Thank you, and good luck with yours too. You may want to consider the same route I took with mine if you're hurting so much. It won't look as good as your method, still being somewhat rough but nice glossy black looks better than dull brown rust, with paint left over for other areas later if so desired.
Rebuilt my father's old rusty ramps with brand new grade 8 bolts and a coat of primer and regal red by Rustolem. They sure look the part, and here I'm proving they can bear the weight. Yeah, I know the wheels aren't completely in the dip. They didn't have to be for what I was doing.
After heading to a dealership with my mother, I came home and decided to do something about my AC, specifically the smell. It was a little musty, not bad or anything but, you could smell it.
Took the blowermotor out, which to actually remove it I had to remove the cruise servo and unbolt the coolant/washer fluid reservoirs to give it enough clearance. Used soapy water and a brush on the fan cage itself, and used some spray Lysol on the housing. No leaves or debris so that's nice to see. Smells much better.
One other thing I'd like to fix is how the vents sometimes change directions on the highway. Like, it will go from pointing towards you like normal but go to defrost. However today it didn't do that like it did last spring, and I rode it a little hard too. Go figure. Not a huge deal, but I did manage to quiet my belt.
Thanks to EA's advice, I used some dawn and water in a spray bottle and wire brushed each pulley with the belt off, then gave the belt a light brushing too with the same mix. blew it dry with compressed air and took it for a ride on the highway. Speed, lots of air going through, drying everything out all nice. I still want one of these belts, though. I might get one here within the next couple weeks if this one starts to squeak again. If it does, I'll get one headed my way. If it stays quiet, why bother?

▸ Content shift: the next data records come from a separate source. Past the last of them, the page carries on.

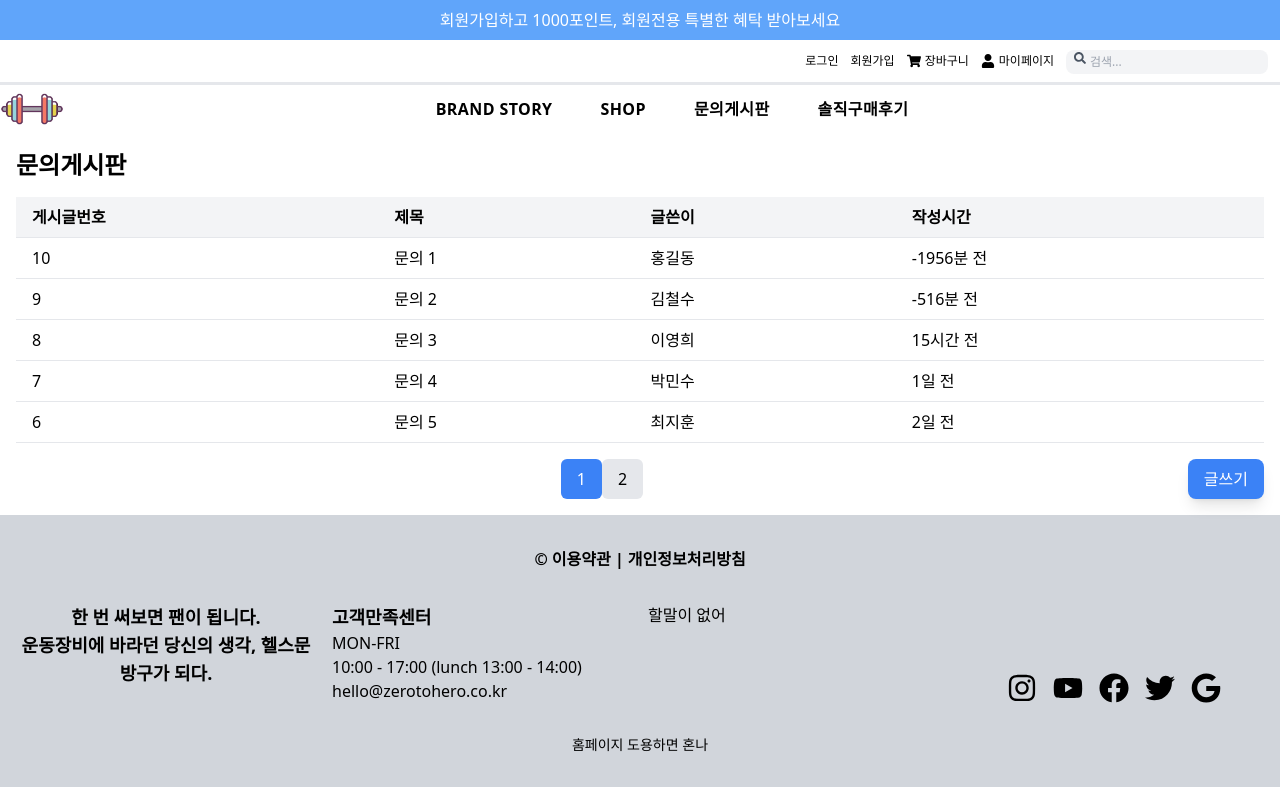
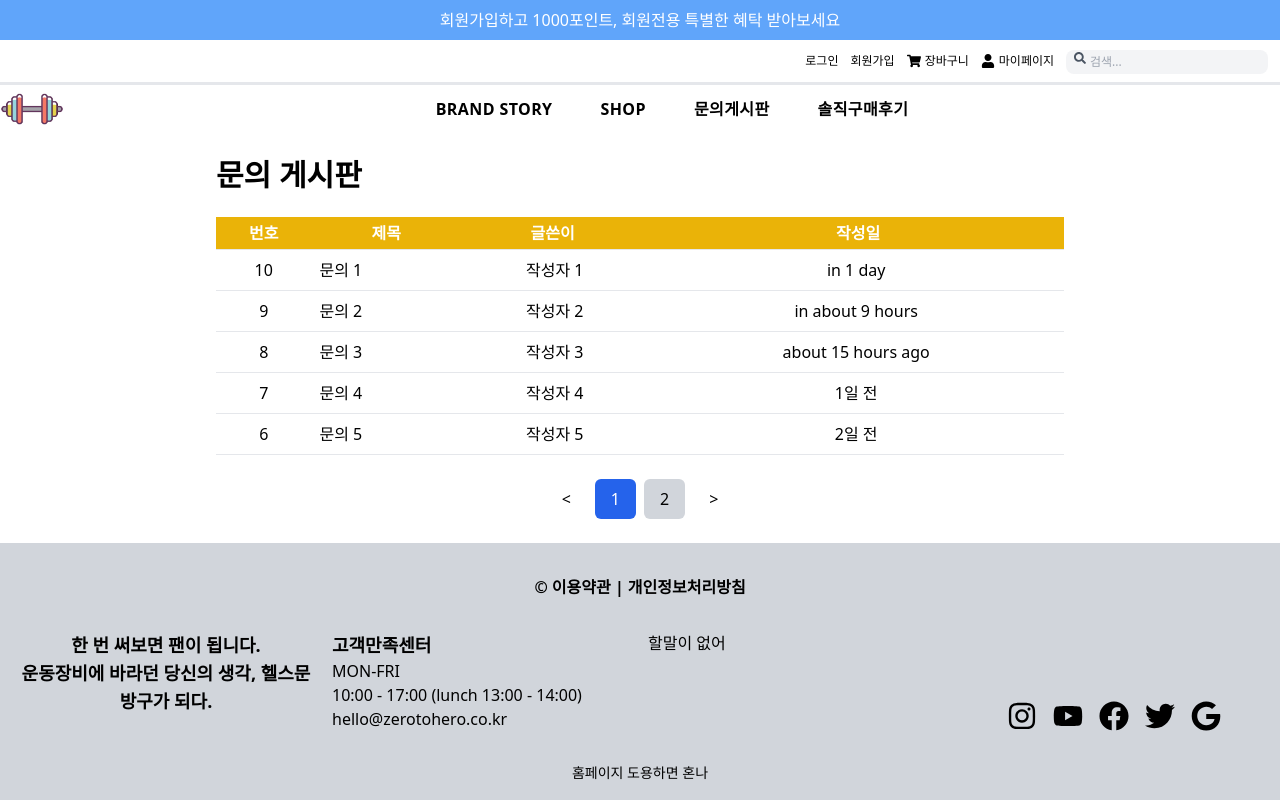
Before and after one commit to myqkq111/HealthStationery-front, a React (Create React App) app: page /fnq in a window 1280 px wide. Shown: the top 800 px of the page. Built offline with nearby package versions, Linux system fonts and the light colour scheme.

Commit message:
Feat 문의게시판

```diff
--- a/src/components/MainPage/FNQPage/fnqpage.jsx
+++ b/src/components/MainPage/FNQPage/fnqpage.jsx
@@ -1,104 +1,28 @@
 import React, { useState } from "react";
-import Modal from "react-modal";
-import {
-  differenceInDays,
-  differenceInHours,
-  differenceInMinutes,
-  format,
-} from "date-fns";
-
-// 모달의 루트 엘리먼트를 설정합니다
-Modal.setAppElement("#root");
+import { format, formatDistanceToNow } from "date-fns";
 
 const FNQ = () => {
   // 하드코딩된 데이터
   const allFAQs = [
-    {
-      id: 1,
-      title: "문의 1",
-      content: "문의 내용 1",
-      createdAt: "2024-08-05",
-      author: "홍길동",
-    },
-    {
-      id: 2,
-      title: "문의 2",
-      content: "문의 내용 2",
-      createdAt: "2024-08-04",
-      author: "김철수",
-    },
-    {
-      id: 3,
-      title: "문의 3",
-      content: "문의 내용 3",
-      createdAt: "2024-08-03",
-      author: "이영희",
-    },
-    {
-      id: 4,
-      title: "문의 4",
-      content: "문의 내용 4",
-      createdAt: "2024-08-02",
-      author: "박민수",
-    },
-    {
-      id: 5,
-      title: "문의 5",
-      content: "문의 내용 5",
-      createdAt: "2024-08-01",
-      author: "최지훈",
-    },
-    {
-      id: 6,
-      title: "문의 6",
-      content: "문의 내용 6",
-      createdAt: "2024-07-31",
-      author: "정하늘",
-    },
-    {
-      id: 7,
-      title: "문의 7",
-      content: "문의 내용 7",
-      createdAt: "2024-07-30",
-      author: "임준호",
-    },
-    {
-      id: 8,
-      title: "문의 8",
-      content: "문의 내용 8",
-      createdAt: "2024-07-29",
-      author: "송다은",
-    },
-    {
-      id: 9,
-      title: "문의 9",
-      content: "문의 내용 9",
-      createdAt: "2024-07-28",
-      author: "오지훈",
-    },
-    {
-      id: 10,
-      title: "문의 10",
-      content: "문의 내용 10",
-      createdAt: "2024-07-27",
-      author: "최영수",
-    },
+    { id: 1, title: "문의 1", author: "작성자 1", createdAt: "2024-08-05" },
+    { id: 2, title: "문의 2", author: "작성자 2", createdAt: "2024-08-04" },
+    { id: 3, title: "문의 3", author: "작성자 3", createdAt: "2024-08-03" },
+    { id: 4, title: "문의 4", author: "작성자 4", createdAt: "2024-08-02" },
+    { id: 5, title: "문의 5", author: "작성자 5", createdAt: "2024-08-01" },
+    { id: 6, title: "문의 6", author: "작성자 6", createdAt: "2024-07-31" },
+    { id: 7, title: "문의 7", author: "작성자 7", createdAt: "2024-07-30" },
+    { id: 8, title: "문의 8", author: "작성자 8", createdAt: "2024-07-29" },
+    { id: 9, title: "문의 9", author: "작성자 9", createdAt: "2024-07-28" },
+    { id: 10, title: "문의 10", author: "작성자 10", createdAt: "2024-07-27" },
   ];
+
+  // 날짜 기준으로 내림차순 정렬
+  const sortedFAQs = allFAQs.sort(
+    (a, b) => new Date(b.createdAt) - new Date(a.createdAt)
+  );
 
   const [currentPage, setCurrentPage] = useState(1);
   const [itemsPerPage] = useState(5); // 한 페이지에 표시할 항목 수
-  const [isModalOpen, setIsModalOpen] = useState(false);
-  const [newFAQ, setNewFAQ] = useState({
-    title: "",
-    content: "",
-    author: "",
-    createdAt: new Date().toISOString().split("T")[0],
-  });
-
-  // 데이터를 작성일 기준으로 내림차순 정렬
-  const sortedFAQs = [...allFAQs].sort(
-    (a, b) => new Date(b.createdAt) - new Date(a.createdAt)
-  );
 
   // 페이지네이션 처리
   const indexOfLastFAQ = currentPage * itemsPerPage;
@@ -106,187 +30,94 @@ const FNQ = () => {
   const currentFAQs = sortedFAQs.slice(indexOfFirstFAQ, indexOfLastFAQ);
   const totalPages = Math.ceil(sortedFAQs.length / itemsPerPage);
 
-  // 게시글 번호 계산 (가장 최근이 1번)
-  const calculatePostNumber = (index) => {
-    return sortedFAQs.length - (index + 1) + 1;
-  };
-
-  // 날짜 차이를 계산하는 함수
-  const formatDateDifference = (date) => {
-    const now = new Date();
-    const postDate = new Date(date);
-    const minutesDifference = differenceInMinutes(now, postDate);
-    const hoursDifference = differenceInHours(now, postDate);
-    const daysDifference = differenceInDays(now, postDate);
-
-    if (minutesDifference < 60) {
-      return `${minutesDifference}분 전`;
-    } else if (hoursDifference < 24) {
-      return `${hoursDifference}시간 전`;
-    } else if (daysDifference <= 4) {
-      return `${daysDifference}일 전`;
-    } else {
-      return format(postDate, "yyyy-MM-dd"); // 4일을 초과한 경우 정확한 날짜
-    }
-  };
-
   const handlePageChange = (page) => {
     setCurrentPage(page);
   };
 
-  const openModal = () => {
-    setIsModalOpen(true);
+  const goToPreviousPage = () => {
+    if (currentPage > 1) {
+      setCurrentPage(currentPage - 1);
+    }
   };
 
-  const closeModal = () => {
-    setIsModalOpen(false);
+  const goToNextPage = () => {
+    if (currentPage < totalPages) {
+      setCurrentPage(currentPage + 1);
+    }
   };
 
-  const handleInputChange = (e) => {
-    const { name, value } = e.target;
-    setNewFAQ((prev) => ({ ...prev, [name]: value }));
-  };
+  // 날짜를 상대적으로 표시하는 함수
+  const formatRelativeDate = (date) => {
+    const now = new Date();
+    const pastDate = new Date(date);
+    const daysDifference = (now - pastDate) / (1000 * 60 * 60 * 24);
 
-  const handleSubmit = (e) => {
-    e.preventDefault();
-    // 새로운 FAQ를 기존 리스트에 추가하는 로직 (여기서는 예시로 단순히 콘솔에 출력)
-    console.log("새 문의글 제출:", newFAQ);
-    // 실제 애플리케이션에서는 서버에 전송하거나 상태 관리 라이브러리를 사용할 수 있습니다.
-    closeModal();
+    if (daysDifference <= 1) {
+      return formatDistanceToNow(pastDate, { addSuffix: true });
+    } else if (daysDifference <= 4) {
+      return `${Math.floor(daysDifference)}일 전`;
+    } else {
+      return format(pastDate, "yyyy-MM-dd");
+    }
   };
 
   return (
-    <div className="p-4">
-      <h1 className="text-2xl font-bold mb-4">문의게시판</h1>
-      <table className="w-full border-collapse mb-4">
-        <thead>
-          <tr className="bg-gray-100 border-b">
-            <th className="px-4 py-2 text-left">게시글번호</th>
-            <th className="px-4 py-2 text-left">제목</th>
-            <th className="px-4 py-2 text-left">글쓴이</th>
-            <th className="px-4 py-2 text-left">작성시간</th>
+    <div className="p-6 max-w-4xl mx-auto">
+      <h1 className="text-3xl font-bold mb-6">문의 게시판</h1>
+      <table className="w-full border-collapse bg-white overflow-hidden">
+        <thead className="bg-yellow-500 text-white">
+          <tr>
+            <th className="p-1 border-b text-center">번호</th>
+            <th className="p-1 border-b">제목</th>
+            <th className="p-1 border-b pr-2">글쓴이</th>
+            <th className="p-1 border-b pl-2 text-center">작성일</th>
           </tr>
         </thead>
         <tbody>
           {currentFAQs.map((faq, index) => (
             <tr key={faq.id} className="border-b hover:bg-gray-100">
-              <td className="px-4 py-2">
-                {calculatePostNumber(index + indexOfFirstFAQ)}
+              <td className="p-2 text-center">
+                {sortedFAQs.length - (currentPage - 1) * itemsPerPage - index}
               </td>
-              <td className="px-4 py-2">{faq.title}</td>
-              <td className="px-4 py-2">{faq.author}</td>
-              <td className="px-4 py-2">
-                {formatDateDifference(faq.createdAt)}
+              <td className="p-2">{faq.title}</td>
+              <td className="p-2 text-center pr-2">{faq.author}</td>
+              <td className="p-2 text-center pl-2">
+                {formatRelativeDate(faq.createdAt)}
               </td>
             </tr>
           ))}
         </tbody>
       </table>
 
-      <div className="flex items-center justify-between mt-4">
-        <div className="flex-1 flex justify-center">
+      <div className="mt-6 flex items-center justify-center space-x-2">
+        <button
+          onClick={goToPreviousPage}
+          className="px-4 py-2"
+          disabled={currentPage === 1}
+        >
+          &lt;
+        </button>
         {Array.from({ length: totalPages }, (_, index) => (
           <button
             key={index}
             onClick={() => handlePageChange(index + 1)}
             className={`px-4 py-2 rounded-md ${
               currentPage === index + 1
-                  ? "bg-blue-500 text-white"
-                  : "bg-gray-200"
+                ? "bg-blue-600 text-white"
+                : "bg-gray-300 text-black"
             }`}
           >
             {index + 1}
           </button>
         ))}
-        </div>
         <button
-          onClick={openModal}
-          className="bg-blue-500 text-white py-2 px-4 rounded-lg shadow-lg hover:bg-blue-600 transition"
+          onClick={goToNextPage}
+          className="px-4 py-2"
+          disabled={currentPage === totalPages}
         >
-          글쓰기
+          &gt;
         </button>
       </div>
-
-      <Modal
-        isOpen={isModalOpen}
-        onRequestClose={closeModal}
-        className="fixed inset-0 flex items-center justify-center bg-gray-900 bg-opacity-50 z-50"
-        overlayClassName="fixed inset-0 bg-gray-900 bg-opacity-50"
-        contentLabel="문의글 작성"
-      >
-        <div className="bg-white p-6 rounded-lg shadow-lg max-w-md w-full">
-          <h2 className="text-lg font-semibold mb-4">문의글 작성</h2>
-          <form onSubmit={handleSubmit}>
-            <div className="mb-4">
-              <label className="block text-sm font-medium text-gray-700 mb-2">
-                제목
-              </label>
-              <input
-                type="text"
-                name="title"
-                value={newFAQ.title}
-                onChange={handleInputChange}
-                className="w-full p-2 border border-gray-300 rounded-md"
-                required
-              />
-            </div>
-            <div className="mb-4">
-              <label className="block text-sm font-medium text-gray-700 mb-2">
-                내용
-              </label>
-              <textarea
-                name="content"
-                value={newFAQ.content}
-                onChange={handleInputChange}
-                className="w-full p-2 border border-gray-300 rounded-md"
-                rows="4"
-                required
-              />
-            </div>
-            <div className="mb-4">
-              <label className="block text-sm font-medium text-gray-700 mb-2">
-                글쓴이
-              </label>
-              <input
-                type="text"
-                name="author"
-                value={newFAQ.author}
-                onChange={handleInputChange}
-                className="w-full p-2 border border-gray-300 rounded-md"
-                required
-              />
-            </div>
-            <div className="mb-4">
-              <label className="block text-sm font-medium text-gray-700 mb-2">
-                작성일
-              </label>
-              <input
-                type="date"
-                name="createdAt"
-                value={newFAQ.createdAt}
-                onChange={handleInputChange}
-                className="w-full p-2 border border-gray-300 rounded-md"
-                required
-              />
-            </div>
-            <div className="flex justify-between">
-              <button
-                type="submit"
-                className="py-2 px-4 bg-blue-500 text-white rounded-lg hover:bg-blue-600 transition"
-              >
-                제출
-              </button>
-              <button
-                type="button"
-                onClick={closeModal}
-                className="py-2 px-4 bg-gray-200 text-gray-700 rounded-lg hover:bg-gray-300 transition"
-              >
-                취소
-              </button>
-            </div>
-          </form>
-        </div>
-      </Modal>
     </div>
   );
 };
--- a/src/components/MainPage/Header.jsx
+++ b/src/components/MainPage/Header.jsx
@@ -125,7 +125,7 @@ const Header = () => {
             onMouseLeave={() => toggleContactDropdown(false)}
           >
             <a
-              href="#contact"
+              href="/fnq"
               className="text-black px-4 whitespace-nowrap tracking-wide font-semibold hover:text-gray-700 transition"
             >
               문의게시판
```
Also changed, not shown: src/components/User/CustomModal.jsx (+9 -9 lines), src/components/User/Login.jsx (+12 -9 lines), src/components/User/UpdateProfile.jsx (+6 -6 lines). Lines whose indentation alone changed are shown as unchanged.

In somewhat related news, in preperation of my EFan mod after vacation (about seven weeks from now, leaving July 1st) I'm going to use my scan software (ForScan, highly recommended) to look at the vehicle's computers and get a read on what the temperatures are, what it already is running at at both city and highway driving. I want to keep it around this same range as it's happy here. It only reads in Celsius which is a bummer, but as long as I get a high and low number, that can be easily converted back to F.